As Israel celebrates the 60th anniversary of its restoration, its Arab adversaries again lament its founding, mourning, as they do annually at this time, their “nakba,” their “catastrophe.”
Their lexicon of manipulation, exaggeration, and inversion of historical facts – all geared towards a denial of Israel’s legitimacy – continues to find traction the world over. However, this year, perhaps much more so than before, the notion of Palestinian “dispossession,” as a devious and premeditated Zionist plot, has been gaining momentum.
Take a peek at websites such as “Al-Awda, The Palestinian Right to Return Coalition” (www.al-awda.org). There you will see accounts of the Palestinian refugee predicament that underscore the distortions that Israel’s Arab enemies have so zealously promoted – and that the gullible, the uninformed, and the declared anti-Zionists in the West and elsewhere, are so ready to accept.
According to such sources, Palestinian refugees are seen as “the indigenous inhabitants of Palestine”; Jewish militias “terrorized the Palestinian street, destroyed villages and slaughtered entire Palestinian families [in 1948]”; the Palestinian refugee problem occurred because of “a systematic policy of ethnic cleansing,” and “dispossession and expulsion continued with the 1967 war, which Israel launched on its Arab neighbours and which resulted in the occupation of the Gaza Strip and the West Bank.”
In fact, the Palestinians have very little evidence to back up their claim that they are the “indigenous inhabitants of Palestine.” The history of the region, spanning some 5,000 years, is highly complex. It is one of conquest and further conquest with, from time to time, the Canaanites, Jews, Babylonians, Persians, Greeks, Romans, Byzantines, Christian crusaders, Turks, and Mamluks, among others, all asserting their sovereignty over the tiny slice of land where Israel is today. Amid all of this, Arabs ruled the area for only a relatively short period, from 638 until their defeat by the Crusaders in 1099.

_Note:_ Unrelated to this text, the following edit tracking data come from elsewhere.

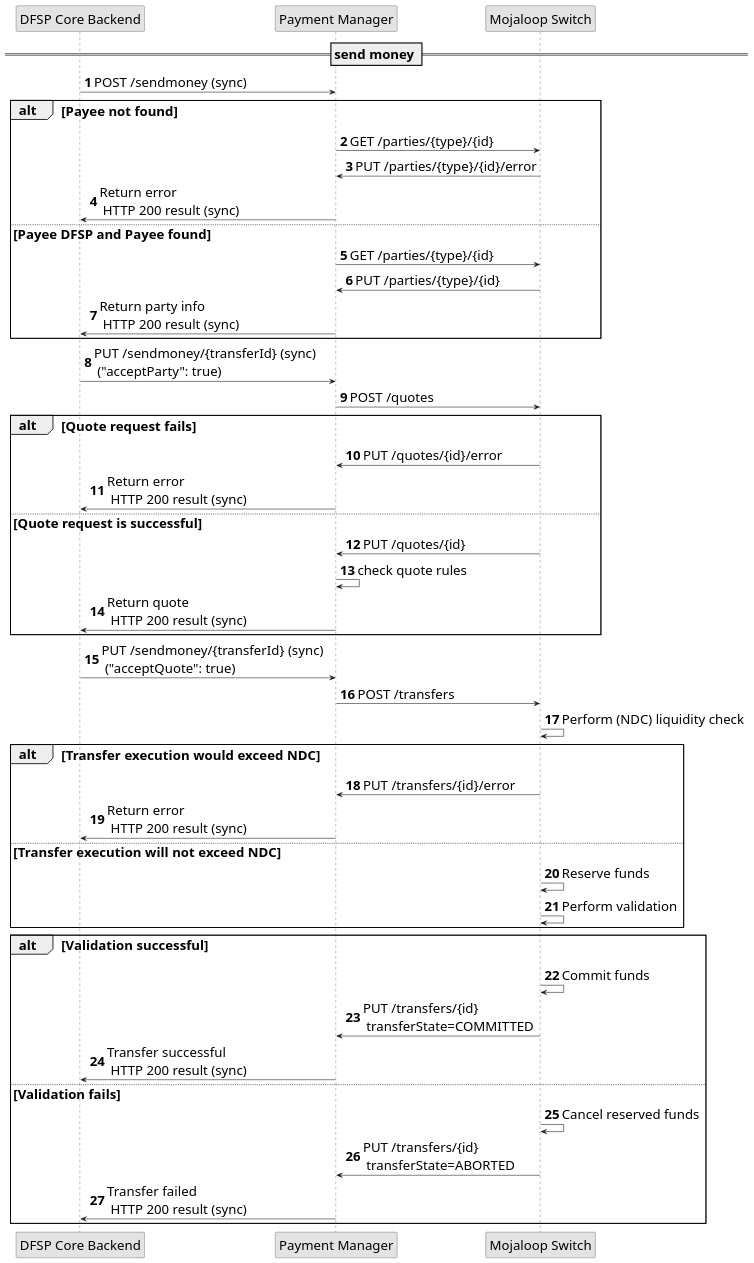
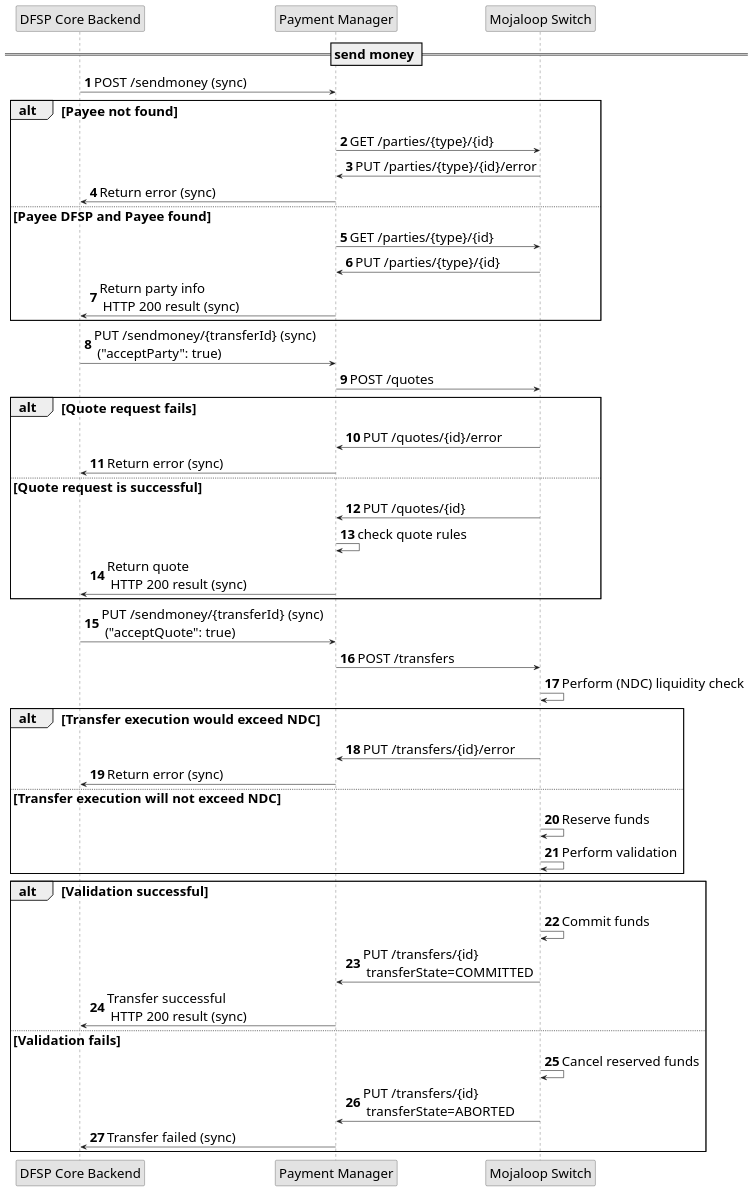
One commit to pm4ml/documents changed the diagram in modules/api_integration/images/PM4ML_transfer_flow_payer_multistage.plantuml. Above: the diagram before and after it, drawn with PlantUML. The commit also changed 9 other files, not shown here.

```diff
--- a/modules/api_integration/images/PM4ML_transfer_flow_payer_multistage.plantuml
+++ b/modules/api_integration/images/PM4ML_transfer_flow_payer_multistage.plantuml
@@ -1,60 +1,60 @@
 @startuml
 
 autonumber
 skinparam activityFontSize 4
 skinparam activityDiamondFontSize 30
 skinparam activityArrowFontSize 24
 skinparam defaultFontSize 24
 skinparam noteFontSize 24
 skinparam monochrome true
 
 participant "DFSP Core Backend" as backend
 
 participant "Payment Manager" as sob
 
 participant "Mojaloop Switch" as sw
 
 
 == send money ==
 
     backend -> sob: POST /sendmoney (sync)
     alt Payee not found
     sob -> sw: GET /parties/{type}/{id}
     sw -> sob: PUT /parties/{type}/{id}/error
-    sob -> backend: Return error \n HTTP 200 result (sync)    
+    sob -> backend: Return error (sync)    
     else Payee DFSP and Payee found
     sob -> sw: GET /parties/{type}/{id}
     sw -> sob: PUT /parties/{type}/{id}
     sob -> backend: Return party info \n HTTP 200 result (sync) 
     end   
     backend -> sob: PUT /sendmoney/{transferId} (sync) \n ("acceptParty": true) 
     sob -> sw: POST /quotes
     alt Quote request fails
     sw -> sob: PUT /quotes/{id}/error
-    sob -> backend: Return error \n HTTP 200 result (sync)
+    sob -> backend: Return error (sync)
     else Quote request is successful
     sw -> sob: PUT /quotes/{id}
     sob -> sob: check quote rules
     sob -> backend: Return quote \n HTTP 200 result (sync)
     end
     backend -> sob: PUT /sendmoney/{transferId} (sync) \n ("acceptQuote": true)
     sob -> sw: POST /transfers
     sw -> sw: Perform (NDC) liquidity check
     alt Transfer execution would exceed NDC
     sw -> sob: PUT /transfers/{id}/error
-    sob -> backend: Return error \n HTTP 200 result (sync)
+    sob -> backend: Return error (sync)
     else Transfer execution will not exceed NDC
     sw -> sw: Reserve funds
     sw -> sw: Perform validation
     end
     alt Validation successful
     sw -> sw: Commit funds
     sw -> sob: PUT /transfers/{id} \n transferState=COMMITTED
     sob -> backend: Transfer successful \n HTTP 200 result (sync)
     else Validation fails
     sw -> sw: Cancel reserved funds
     sw -> sob: PUT /transfers/{id} \n transferState=ABORTED
-    sob -> backend: Transfer failed \n HTTP 200 result (sync)
+    sob -> backend: Transfer failed (sync)
     end
 
 @enduml
```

Also, the accusation that the nascent Jewish state embarked on a declared policy of ridding the region of Arabs in 1948 has been credibly refuted again and again. And as to the charge that Israel started the wars against surrounding Arab nations, either in 1948 or 1967, this, too, is a flagrant misrepresentation of the historical record.
On the contrary, by taking up arms in their efforts to destroy the Jewish state – rather than embracing the many peace initiatives that would have assured them of their own state – the Arabs accepted what has been termed by essayist Lawrence Auster as the “verdict of arms.”

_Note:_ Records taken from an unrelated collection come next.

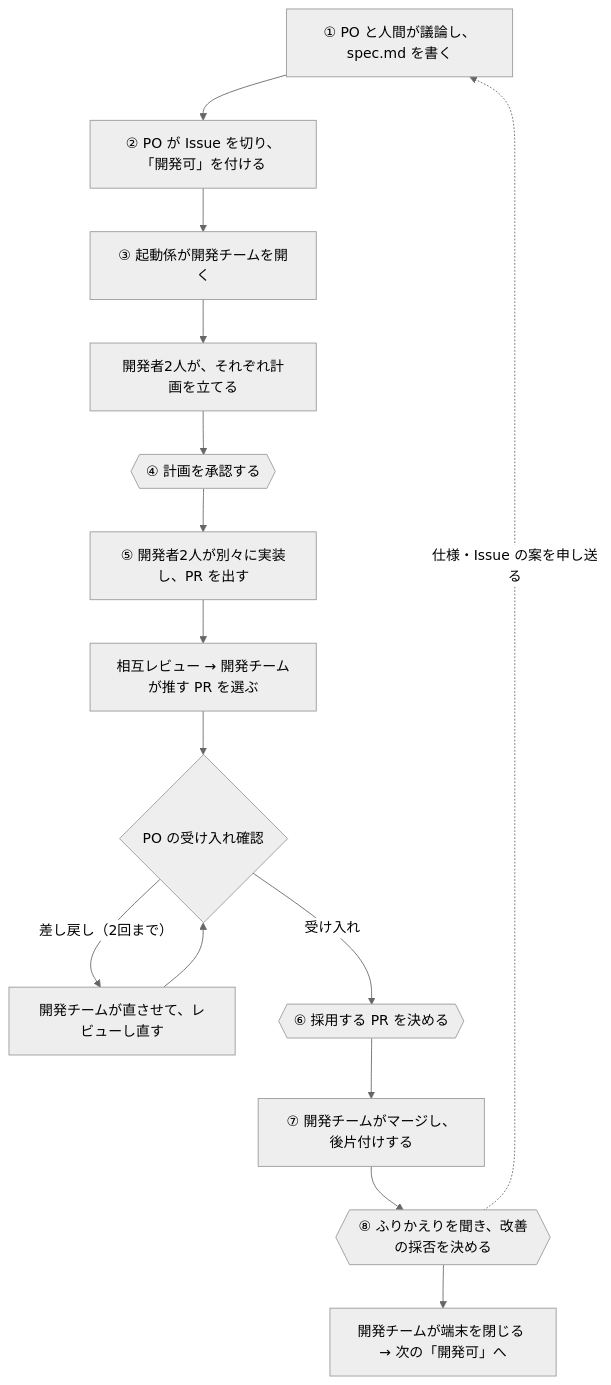
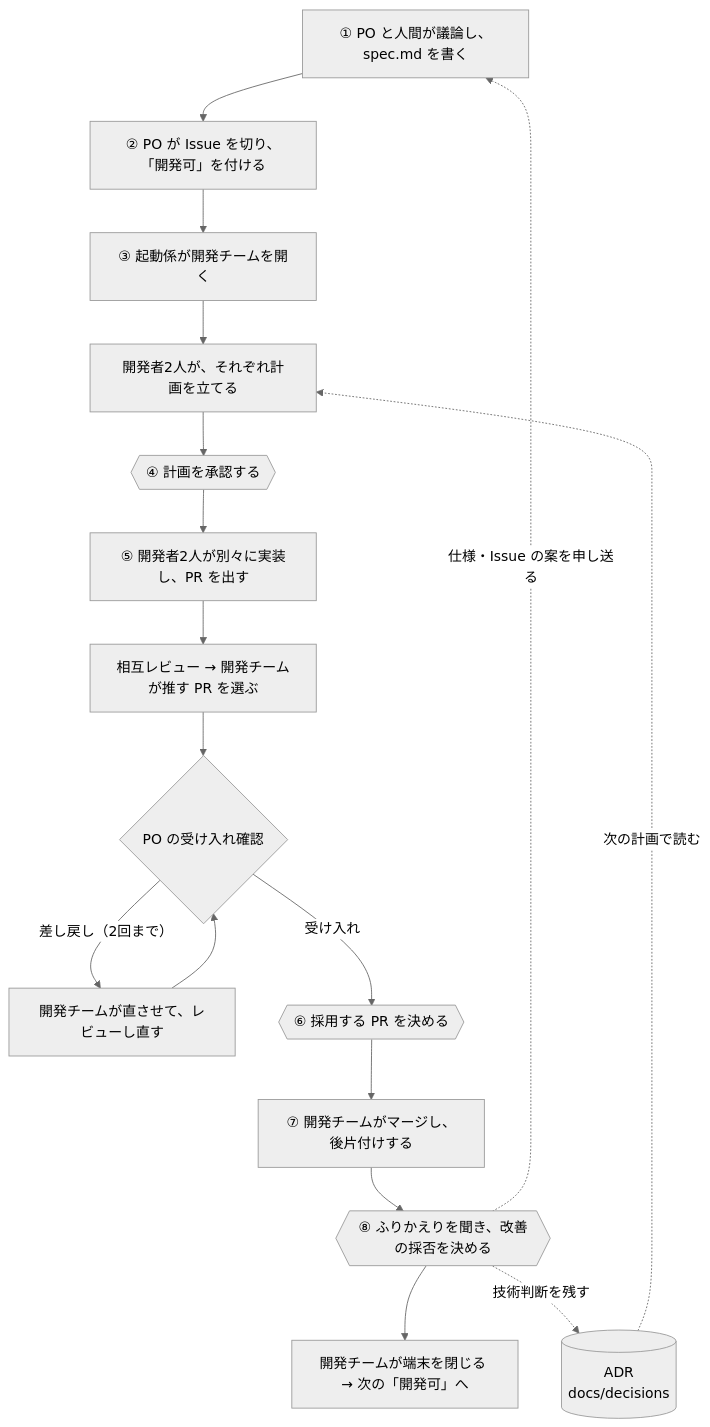
One commit to dyamada-jaki/overstrata-board changed the second of 2 diagrams in README.md. Above: the diagram before and after it, drawn with Mermaid (neutral theme). The commit also changed other lines of this file and 9 other files, not shown here.

````diff
--- a/README.md
+++ b/README.md
@@ -53,17 +53,19 @@
 ```mermaid
 flowchart TD
   s1["① PO と人間が議論し、spec.md を書く"] --> s2["② PO が Issue を切り、「開発可」を付ける"]
   s2 --> s3["③ 起動係が開発チームを開く"]
   s3 --> plan["開発者2人が、それぞれ計画を立てる"]
   plan --> g4{{"④ 計画を承認する"}}
   g4 --> s5["⑤ 開発者2人が別々に実装し、PR を出す"]
   s5 --> rev["相互レビュー → 開発チームが推す PR を選ぶ"]
   rev --> po{"PO の受け入れ確認"}
   po -->|"差し戻し（2回まで）"| fix["開発チームが直させて、レビューし直す"]
   fix --> po
   po -->|受け入れ| g6{{"⑥ 採用する PR を決める"}}
   g6 --> s7["⑦ 開発チームがマージし、後片付けする"]
   s7 --> g8{{"⑧ ふりかえりを聞き、改善の採否を決める"}}
   g8 --> close["開発チームが端末を閉じる → 次の「開発可」へ"]
   g8 -.->|"仕様・Issue の案を申し送る"| s1
+  g8 -.->|"技術判断を残す"| adr[("ADR<br/>docs/decisions")]
+  adr -.->|"次の計画で読む"| plan
 ```
````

Fortunately for Israel, they lost that verdict in 1948 and then again in 1967. So, were it not for the intransigence of their leaders over the past 60 years, the outcome would have been vastly different – and so much better for all, both Palestinians and Israelis.